I divide my 12 man team into 4 even (defensively) teams. The 1st team in lines up on the baseline under the basket, with their backs to the floor, one player under the hoop on the baseline, and one each on the spot where the lane lines and the baseline meet. Offensively, we put 3 players at the 3-point line, one in the middle, and one each on either side. So they are lined up directly in line with the defense. Offense is facing the basket. Defense has its' back to the offense. So the defense can't see where the offense is. I stand in front of the defense, out of bounds. I will throw a pass to any of the offensive players, who after they catch play live to score. They can shoot right away, pass, or drive to the basket. The defense must turn and close-out on the offense, but they cannot guard a man who is standing directly behind them when the pass is made. The possession continues until the offense scores, or the defense gains possession of the ball. After each possession, I make the defense line-up in different spots on the baseline, so that they are not always closing out to the same spot. Other offensive players rotate in, so they are always fresh. Defense must get 3 stops in a row to get out.
I find this drill becomes very competitive. My players really get into it. I usually make the defense stay until they get 3 stops in a row. You get a stop by forcing a turnover or getting a defensive rebound. The defensive rebound must be on the initial shot. If they give up a basket or an offensive rebound, they go back to zero in their quest to get to 3 stops. I think this drill can be effective at any age.
You decide, as the passer, how much time you want to give your defense between possessions. If they are working hard, you may give them more time to decide where they are going to go on the pass. If not, as soon as they are back on the baseline, pass it back out to the offense quickly. You can go for as many stops in a row as you want.
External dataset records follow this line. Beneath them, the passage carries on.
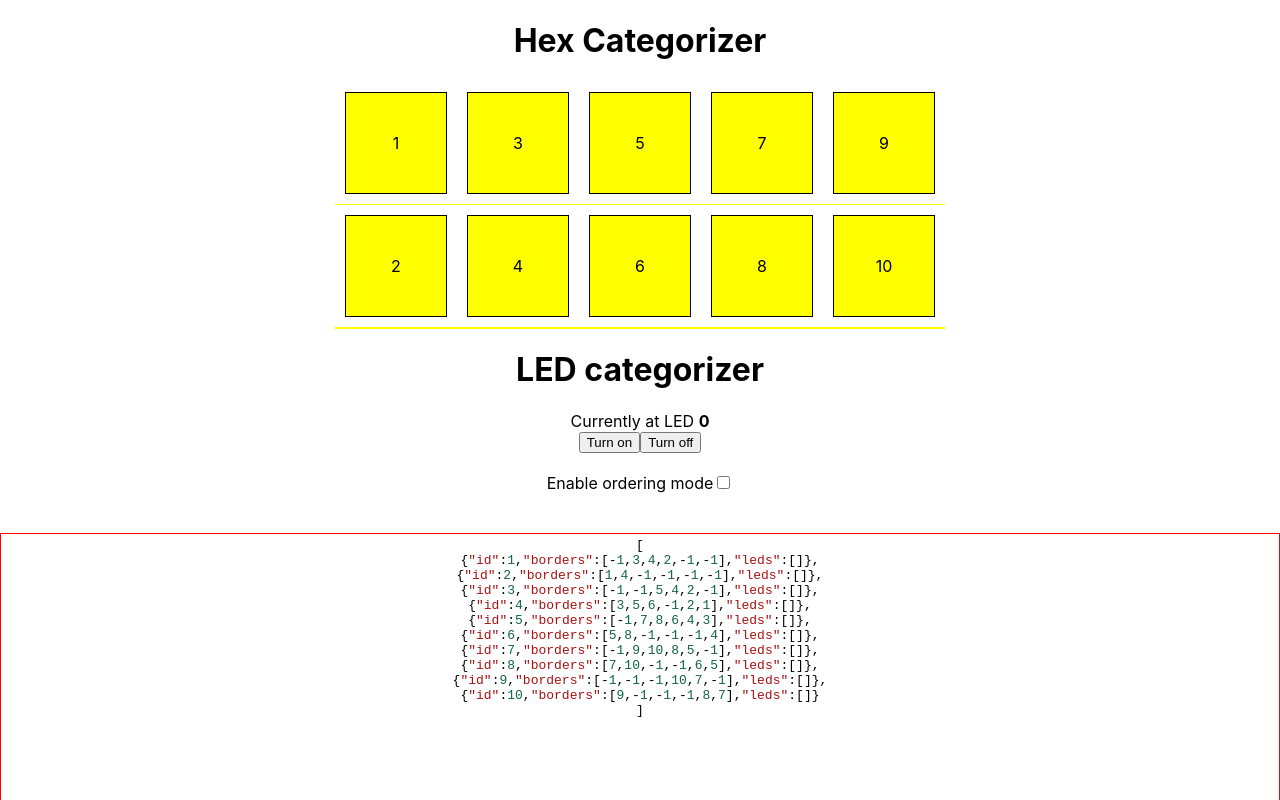
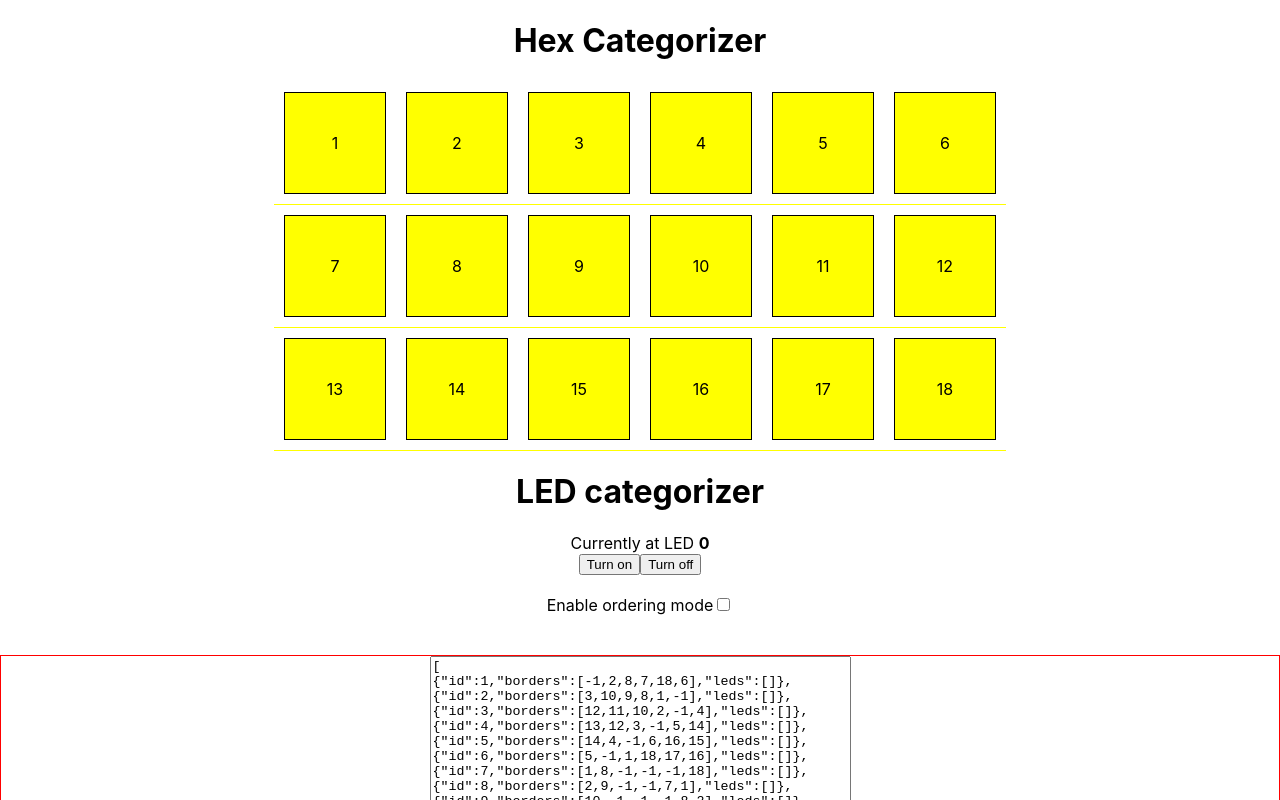
Before and after one commit to SanderRonde/board-hex-leds, a React (Create React App) app in the folder hex-categorizer/: page / in a window 1280 px wide. Shown: the top 800 px of the page. Built offline with nearby package versions, Linux system fonts and the light colour scheme.

Commit message:
fix categorizer, add config

```diff
--- a/hex-categorizer/src/App.tsx
+++ b/hex-categorizer/src/App.tsx
@@ -1,10 +1,7 @@
 import React from "react";
 import "./App.css";
-import { DEFAULT_HEXES, HexCreator, HexType } from "./components/HexCreator";
-import { UnControlled as CodeMirror } from "react-codemirror2";
-import "codemirror/lib/codemirror.css";
-import "codemirror/theme/material.css";
-import "codemirror/mode/javascript/javascript.js";
+import { HexCreator, HexType } from "./components/HexCreator";
+import { DEFAULT_HEXES } from "./config";
 
 function App() {
     const prettyify = (data: string) => {
@@ -50,18 +47,11 @@ function App() {
             <div
                 style={{
                     border: "1px solid red",
-                    height: '200px!important',
-                    overflow: 'hidden'
+                    height: "200px!important",
+                    overflow: "hidden",
                 }}
             >
-                <CodeMirror
-                    options={{
-                        readOnly: true,
-                        mode: "javascript",
-                        lineWrapping: true,
-                    }}
-                    value={hexJSON}
-                />
+                <textarea rows={20} cols={50} readOnly value={hexJSON} />
             </div>
         </div>
     );
--- a/hex-categorizer/src/components/HexCreator.tsx
+++ b/hex-categorizer/src/components/HexCreator.tsx
@@ -1,65 +1,20 @@
 import React from "react";
+import { DEFAULT_HEXES } from "../config";
 import { Hex } from "./Hex";
 import { LedCategorizer } from "./LedCategorizer";
 
 export interface HexType {
     id: number;
-    borders: [number, number, number, number, number, number];
+    borders: [
+        top: number,
+        topRight: number,
+        botRight: number,
+        bot: number,
+        botLeft: number,
+        topLeft: number
+    ];
     leds: number[];
 }
-
-export const DEFAULT_HEXES: HexType[] = [
-    {
-        id: 1,
-        borders: [-1, 3, 4, 2, -1, -1],
-        leds: [],
-    },
-    {
-        id: 2,
-        borders: [1, 4, -1, -1, -1, -1],
-        leds: [],
-    },
-    {
-        id: 3,
-        borders: [-1, -1, 5, 4, 2, -1],
-        leds: [],
-    },
-    {
-        id: 4,
-        borders: [3, 5, 6, -1, 2, 1],
-        leds: [],
-    },
-    {
-        id: 5,
-        borders: [-1, 7, 8, 6, 4, 3],
-        leds: [],
-    },
-    {
-        id: 6,
-        borders: [5, 8, -1, -1, -1, 4],
-        leds: [],
-    },
-    {
-        id: 7,
-        borders: [-1, 9, 10, 8, 5, -1],
-        leds: [],
-    },
-    {
-        id: 8,
-        borders: [7, 10, -1, -1, 6, 5],
-        leds: [],
-    },
-    {
-        id: 9,
-        borders: [-1, -1, -1, 10, 7, -1],
-        leds: [],
-    },
-    {
-        id: 10,
-        borders: [9, -1, -1, -1, 8, 7],
-        leds: [],
-    },
-];
 
 export class HexGetter {
     constructor(public id: number) {}
@@ -156,23 +111,11 @@ export function HexCreator(props: {
         ).map((h) => new HexCls(h, props.updateStoredData))
     );
 
-    const rows: HexCls[][] = [[]];
-    for (const hex of hexes) {
-        if (hex.top === null) {
-            rows[0].push(hex);
-        }
+    const rows: HexCls[][] = [];
+    for (let i = 0; i < hexes.length; i++) {
+        rows[Math.floor(i / 6)] ??= [];
+        rows[Math.floor(i / 6)].push(hexes[i]);
     }
-
-    let lastIndex: number = 0;
-    do {
-        rows.push([]);
-        for (const lastRowItem of rows[lastIndex]) {
-            if (lastRowItem.bot) {
-                rows[lastIndex + 1].push(lastRowItem.bot);
-            }
-        }
-        lastIndex++;
-    } while (rows[lastIndex].length);
 
     return (
         <span>
--- a/hex-categorizer/src/components/LedCategorizer.tsx
+++ b/hex-categorizer/src/components/LedCategorizer.tsx
@@ -1,5 +1,6 @@
 import { HexCls, HexGetter } from "./HexCreator";
 import * as React from "react";
+import { HEX_IP } from "../config";
 
 export function LedCategorizer(props: {
     hexGetters: HexGetter[];
@@ -12,25 +13,20 @@ export function LedCategorizer(props: {
         props.isOrderer ? 0 : Number.isFinite(highestLed) ? highestLed + 1 : 0
     );
 
-    const [
-        currentHexGetter,
-        setCurrentHexGetter,
-    ] = React.useState<HexGetter | null>(null);
+    const [currentHexGetter, setCurrentHexGetter] =
+        React.useState<HexGetter | null>(null);
     const [currentList, setCurrentList] = React.useState<number[]>([]);
 
     const turnOffLed = async (ledNumber: number) => {
-        await fetch(
-            `http://192.168.1.85:80/set_led?num=${ledNumber}&power=off`,
-            {
-                mode: "no-cors",
-                method: "POST",
-            }
-        );
+        await fetch(`http://${HEX_IP}:80/set_led?index=${ledNumber}&power=off`, {
+            mode: "no-cors",
+            method: "POST",
+        });
     };
 
     const turnOnLed = async (ledNumber: number) => {
         await fetch(
-            `http://192.168.1.85:80/set_led?num=${ledNumber}&color=%23FF00FF`,
+            `http://${HEX_IP}:80/set_led?index=${ledNumber}&color=%23FF00FF`,
             {
                 mode: "no-cors",
                 method: "POST",
--- /dev/null
+++ b/hex-categorizer/src/config.ts
@@ -0,0 +1,95 @@
+import { HexType } from "./components/HexCreator";
+
+export const HEX_IP = "***REMOVED***";
+export const DEFAULT_HEXES: HexType[] = [
+    {
+        id: 1,
+        borders: [-1, 2, 8, 7, 18, 6],
+        leds: [],
+    },
+    {
+        id: 2,
+        borders: [3, 10, 9, 8, 1, -1],
+        leds: [],
+    },
+    {
+        id: 3,
+        borders: [12, 11, 10, 2, -1, 4],
+        leds: [],
+    },
+    {
+        id: 4,
+        borders: [13, 12, 3, -1, 5, 14],
+        leds: [],
+    },
+    {
+        id: 5,
+        borders: [14, 4, -1, 6, 16, 15],
+        leds: [],
+    },
+    {
+        id: 6,
+        borders: [5, -1, 1, 18, 17, 16],
+        leds: [],
+    },
+    {
+        id: 7,
+        borders: [1, 8, -1, -1, -1, 18],
+        leds: [],
+    },
+    {
+        id: 8,
+        borders: [2, 9, -1, -1, 7, 1],
+        leds: [],
+    },
+    {
+        id: 9,
+        borders: [10, -1, -1, -1, 8, 2],
+        leds: [],
+    },
+    {
+        id: 10,
+        borders: [11, -1, -1, 9, 2, 3],
+        leds: [],
+    },
+    {
+        id: 11,
+        borders: [-1, -1, -1, 10, 3, 12],
+        leds: [],
+    },
+    {
+        id: 12,
+        borders: [-1, -1, 11, 3, 4, 13],
+        leds: [],
+    },
+    {
+        id: 13,
+        borders: [-1, -1, 12, 4, 14, -1],
+        leds: [],
+    },
+    {
+        id: 14,
+        borders: [-1, 13, 4, 5, 15, -1],
+        leds: [],
+    },
+    {
+        id: 15,
+        borders: [-1, 14, 5, 16, -1, -1],
+        leds: [],
+    },
+    {
+        id: 16,
+        borders: [15, 5, 6, 17, -1, -1],
+        leds: [],
+    },
+    {
+        id: 17,
+        borders: [16, 6, 18, -1, -1, -1],
+        leds: [],
+    },
+    {
+        id: 18,
+        borders: [6, 1, 7, -1, -1, 17],
+        leds: [],
+    },
+];
```
Also changed, not shown: hex-categorizer/package.json (+5 -7 lines), 1 other file (tests, documents, lock files or other folders).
Defensive Communication, and closing out
This basketball drill is licensed under a Creative Commons License. This drill is from Pål Degerstrøm at www.degerstrom.com/basketball.